May 2023 | Autored by: George M. Pikler, M.D., Ph.D., FACP

Localized Prostate Cancer: Current Status on Screening and Treatment

Prostate cancer is currently the most diagnosed cancer (excluding non-melanoma skin cancer) and the second leading cause of cancer death among U.S. men. In 2022, an estimated 268,500 men were diagnosed with prostate cancer and approximately 34,500 died of it. (1) In the majority of these patients, the disease is found to be localized, with only approximately 7% of patients presenting with metastatic disease. In the past decade, active surveillance (AS) -periodic surveillance biopsies in addition to PSA monitoring- has emerged as an alternative to immediate, definitive therapy (radiation therapy or radical prostatectomy) for men with localized, low-risk disease and for selected persons with favorable, intermediate-risk disease. (2-3) The side effects of radical prostatectomy and radiation therapy are well known and can also include substantial sexual or urinary dysfunction. In a recently reported study (4) men with localized disease were randomly assigned to one of three arms: AS, prostatectomy, or radiotherapy. At a median follow-up of 15 years, there was no difference in prostate cancer mortality between the groups. Survival for all three groups was high — 97% regardless of treatment approach. The current best practice in AS includes the use of multiparametric magnetic resonance (MRI) to avoid DRE and as the first assessment for changes in PSA, with omission of repeat standard biopsy when PSA and MRI are stable. (5-6)

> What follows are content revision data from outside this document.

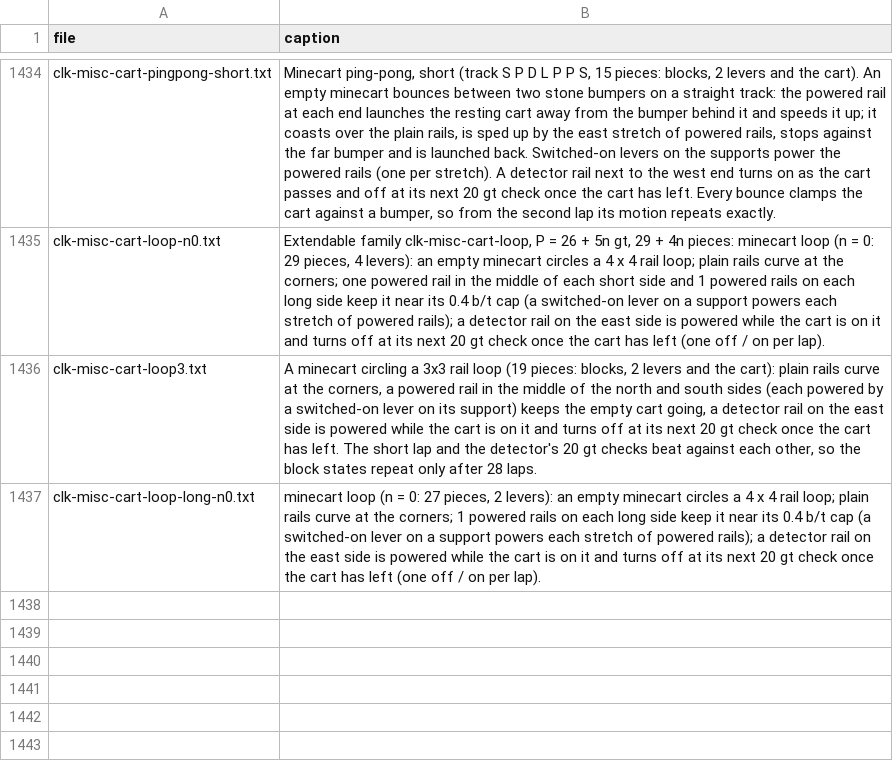
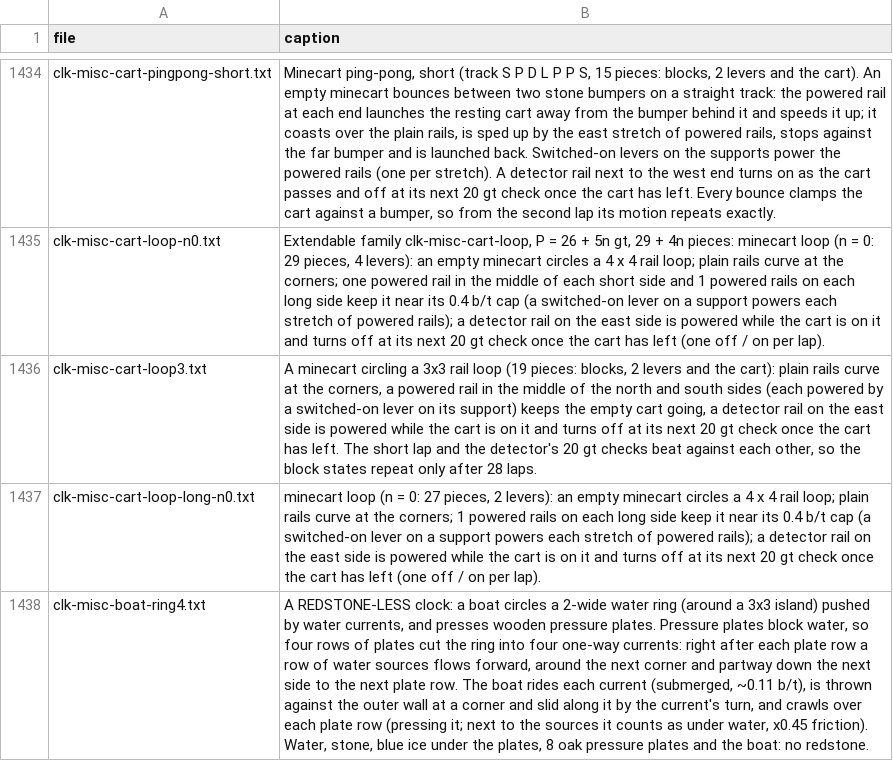
Before and after one commit to vjeux/minecraft-tas, a TSV file: designs/clocks/archive/captions.tsv, drawn as a sheet; only a part is shown, gaps mark what is left out; the diff names each change by its address in the sheet, - before the commit and + after, or states it on an @@ line.

```diff
--- a/designs/clocks/archive/captions.tsv
+++ b/designs/clocks/archive/captions.tsv
+row 1438: clk-misc-boat-ring4.txt | A REDSTONE-LESS clock: a boat circles a 2-wide water ring (around a 3x3 island) pushed by water currents, and presses wooden pressure plates. Pressure plates block water, so four rows of plates cut the ring into four one-way currents: right after each plate row a row of water sources flows forward, around the next corner and partway down the next side to the next plate row. The boat rides each current (submerged, ~0.11 b/t), is thrown against the outer wall at a corner and slid along it by the current's turn, and crawls over each plate row (pressing it; next to the sources it counts as under water, x0.45 friction). Water, stone, blue ice under the plates, 8 oak pressure plates and the boat: no redstone.
```
Also changed, not shown: designs/clocks/archive/verdicts-v1.tsv, 5 other files.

(1) National Cancer Institute. Cancer stat facts: common cancer sites. Surveillance, Epidemiology, and End Results Program. 2022
(2) Eur Urol Oncol 2022; 5:617-627
(3) World J Urol 2022; 40:35-42
(4) N Engl J Med 2023; 388: 1547-1558
(5) Eur Urol Oncol. 2023 Apr; 6(2): 160-182
(6) N Engl J Med 2023; 388:1617-1618

Erica Cross, PA


Erica is a board certified Physician Assistant. She obtained her Master’s degree in Physician Assistant studies from Our Lady of the Lake College in Baton Rouge, LA. She began practicing in 2011 and has worked clinically in Orthopedics and Dermatology. The majority of her career has been spent in a Dermatology practice where she assisted in Mohs surgery, treating various types of skin cancer. She also teaches in the medical simulation department at the University of South Alabama and enjoys every aspect of medical education.